Cattle in the Owens Valley are foraging for grass among the sage brush, waiting for precipitation to restore native grasses, build up snowpack in the mountains and start to alleviate the impact of back-to-back drought years. Photo by Deb Murphy
All eyes are turned to the skies or to the meteorologists for some indication that the past two years of drought conditions will change. With low precipitation records set in the Western states for the 2013 calendar year, the Eastern Sierra needs rain, snow and possibly the most important, snowpack, badly.
Water tables have dropped in some areas but not others. Rancher Mark Laceyâs well near Ft. Independence had been consistently between 40-50 feet since the 1960s. When he put in a new well, the water table was at 76 feet. But, Bishopâs Department of Public Works hit water at 11 feet during work on the Wye Road Improvement Project.
Locals point to the Los Angeles Department of Water and Powerâs well fields between Bishop and Independence, but according to Inyo County Water Department Director Bob Harrington, âthatâs not really the issue, itâs the lack of recharge.â In other words, DWP has always pumped; the difference with two back-to-back dry years is that the aquifers are not being recharged by snowpack runoff.

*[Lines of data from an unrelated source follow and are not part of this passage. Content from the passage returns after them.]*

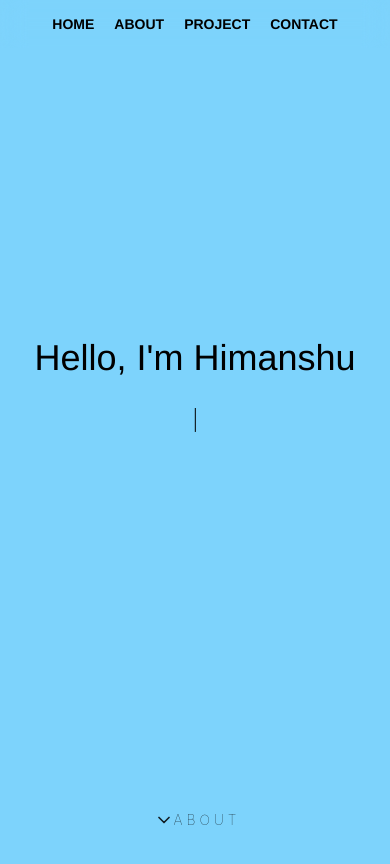
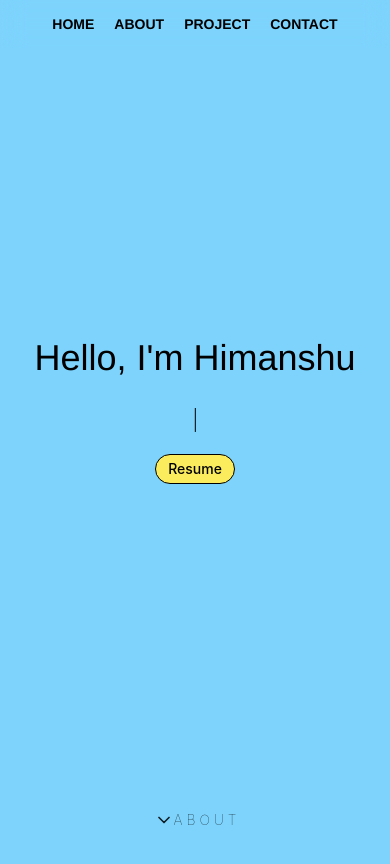
Before and after one commit to HimanshuSinghBhandari/Portfolio, a Next.js app: page /pages in a window 390 px wide. Shown: the top 864 px of the page. Built offline with nearby package versions, Linux system fonts and the light colour scheme; a web font is replaced by a local one.

Commit message:
adding Resume for Mobile View

```diff
--- a/components/HomePage/home.js
+++ b/components/HomePage/home.js
@@ -2,6 +2,7 @@ import { motion, useScroll, useTransform } from "framer-motion";
 import { useRouter } from "next/router";
 import { FiChevronDown } from "@react-icons/all-files/fi/FiChevronDown";
 import Typewriter from "typewriter-effect";
+import Button from "../Button/button";
 
 export default function Home() {
   const router = useRouter();
@@ -34,7 +35,7 @@ export default function Home() {
               duration: 1,
             },
           }}
-          className="text-4xl mb-5 font-samlip sm:text-5xl lg:text-8xl  text-outline"
+          className="text-4xl mb-5 font-samlip sm:mt-15 sm:text-5xl lg:text-8xl  text-outline"
           style={{ scrollY, scale }}
         >
           Hello, I&apos;m Himanshu
@@ -82,6 +83,18 @@ export default function Home() {
             <span className="text-sm lg:text-lg">A B O U T</span>
           </div>
         </motion.div>
+        <motion.a
+          href="https://drive.google.com/file/d/1AxwzlO-Wz_WviBYZOjetwFX0StlMB9_r/view?usp=sharing"
+          className="bg-[rgb(251,236,93)] text-black px-3 py-1 rounded-full mt-5 sm:block lg:hidden hover:bg-yellow-300 transition-colors duration-300 font-medium text-sm border border-black"
+          initial={{ scale: 0, opacity: 0 }}
+          animate={{ scale: 1, opacity: 1 }}
+          transition={{ delay: 1, duration: 0.5 }}
+          onClick={() => {
+            // Add your resume button functionality here
+          }}
+        >
+          Resume
+        </motion.a>
       </motion.div>
     </section>
   );
```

Read more in the Saturday, Jan. 4, 2014 edition of The Inyo Register.